      For the second piece, so if the PM is listening on port 7000, and I did alias port on the health monitor to be * or 7000 there is no difference. Did I get it right? In general cases, and as a default setting, should the alias port match the PM service port?


      • Mike757's avatar
        Icon for MVP rankMVP

        Hi Ahmed,

        If no one tells you otherwise, I would say keeping the VS port the same as the service port on the pool members a good initial approach. But in your place I would confirm with the application owner.

        When the monitor has an alias port of *, the port used is whatever is defined in the pool member. So it's usually ok to leave the alias with its default value of *:*

        Forcing the alias is useful in a couple of situations I've encountered (and probably a few more I don't remember out of the blue):

        - When the pool member listens on all ports and you want to test a specific service, say http on port 80, you would need to use 80 as alias port.
        - When the application owner runs a healthcheck service on a different port. Imagine a web server running on 443, and another service on 8443, which must also be running for the server to work properly. You can use a "normal" monitor with the default alias to check 443, another monitor with alias *:8443, and consider the server as "up" only when both monitors are up.

        Makes sense?


  • Hi AhmedMS , 
    Virtual server port : is the port that you assign to the virtual server to listen on , for EX: you need to publish a { http } Application , so you shoud create a virtual server ip with the proper service port { 80 for http } to map all connections which destinated to your http application via this virtual server. 
    NOTE : you do not have to assign port 80 for http traffic you can use any custom port , I use it for simplicity. 

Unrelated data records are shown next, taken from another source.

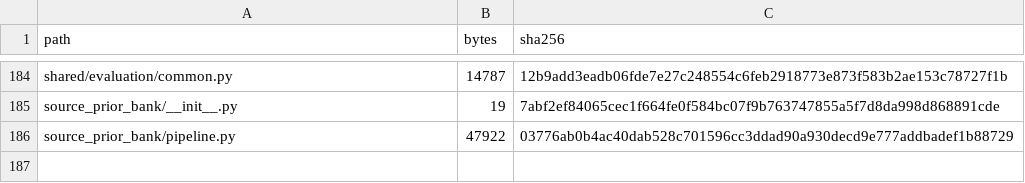
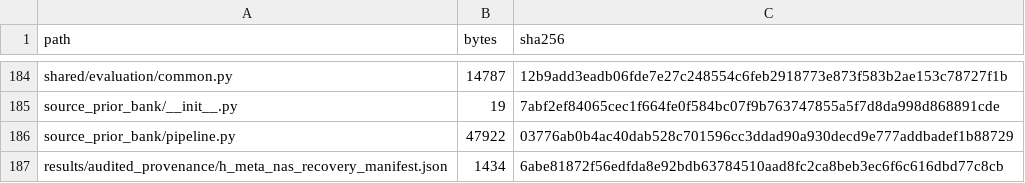
Before and after one commit to w924871681/paper-code-DT-Twin, a CSV file: FILE_INDEX.csv, drawn as a sheet; only a part is shown, gaps mark what is left out; the diff names each change by its address in the sheet, - before the commit and + after, or states it on an @@ line.

```diff
--- a/FILE_INDEX.csv
+++ b/FILE_INDEX.csv
+row 187: results/audited_provenance/h_meta_nas_recovery_manifest.json | 1434 | 6abe81872f56edfda8e92bdb63784510aad8fc2ca8beb3ec6f6c616dbd77c8cb
```
Also changed, not shown: results/figure_data/fig10_deployment_tradeoff_data.csv, results/figure_data/table2_baseline_fairness.csv, 15 other files.
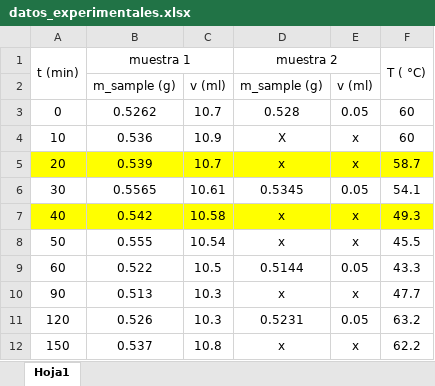
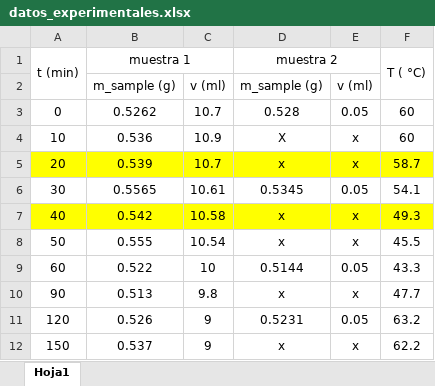
Before and after one commit to BriggitGF/Unit_Operations_II, an Excel workbook: labo2/datos_experimentales.xlsx, sheet Hoja1, drawn as a sheet; values as stored, in another font and other column widths than the file's, no borders; the diff names each change by its address in the sheet, - before the commit and + after, or states it on an @@ line.

Commit message:
ud

```diff
--- a/labo2/datos_experimentales.xlsx (sheet Hoja1)
+++ b/labo2/datos_experimentales.xlsx (sheet Hoja1)
-C9: 10.5
+C9: 10
-C10: 10.3
+C10: 9.8
-C11: 10.3
+C11: 9
-C12: 10.8
+C12: 9
```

    The Alias service port in Monitors : from its name it is a monitoring related , you want to create a custom monitor to check the availability if this application runs this port properly or not. 
    For Example : you have a application server listens on port 777 and you need to check if this service port up and available or not in this case , you do not only assign a normal tcp monitor which perform only {SYN , SYN-ACK , ACK} you need to be more specific and check the service itself up and running or not , so when you create an Alias with service port "777" it will go to check the service itself periodically it will ask for "777" I want to say that.

    this is widely used when you want to monitor the Backend servers which listen on differnet ports other than the pool members service ports. 

    I hope you find this answer insightful.

  • Dear Mohamed, Mike, Paulius 

    Many thanks for your support, your time, and your efforts. You all made my point, and I appreciate that very much. 

    Kind Regards,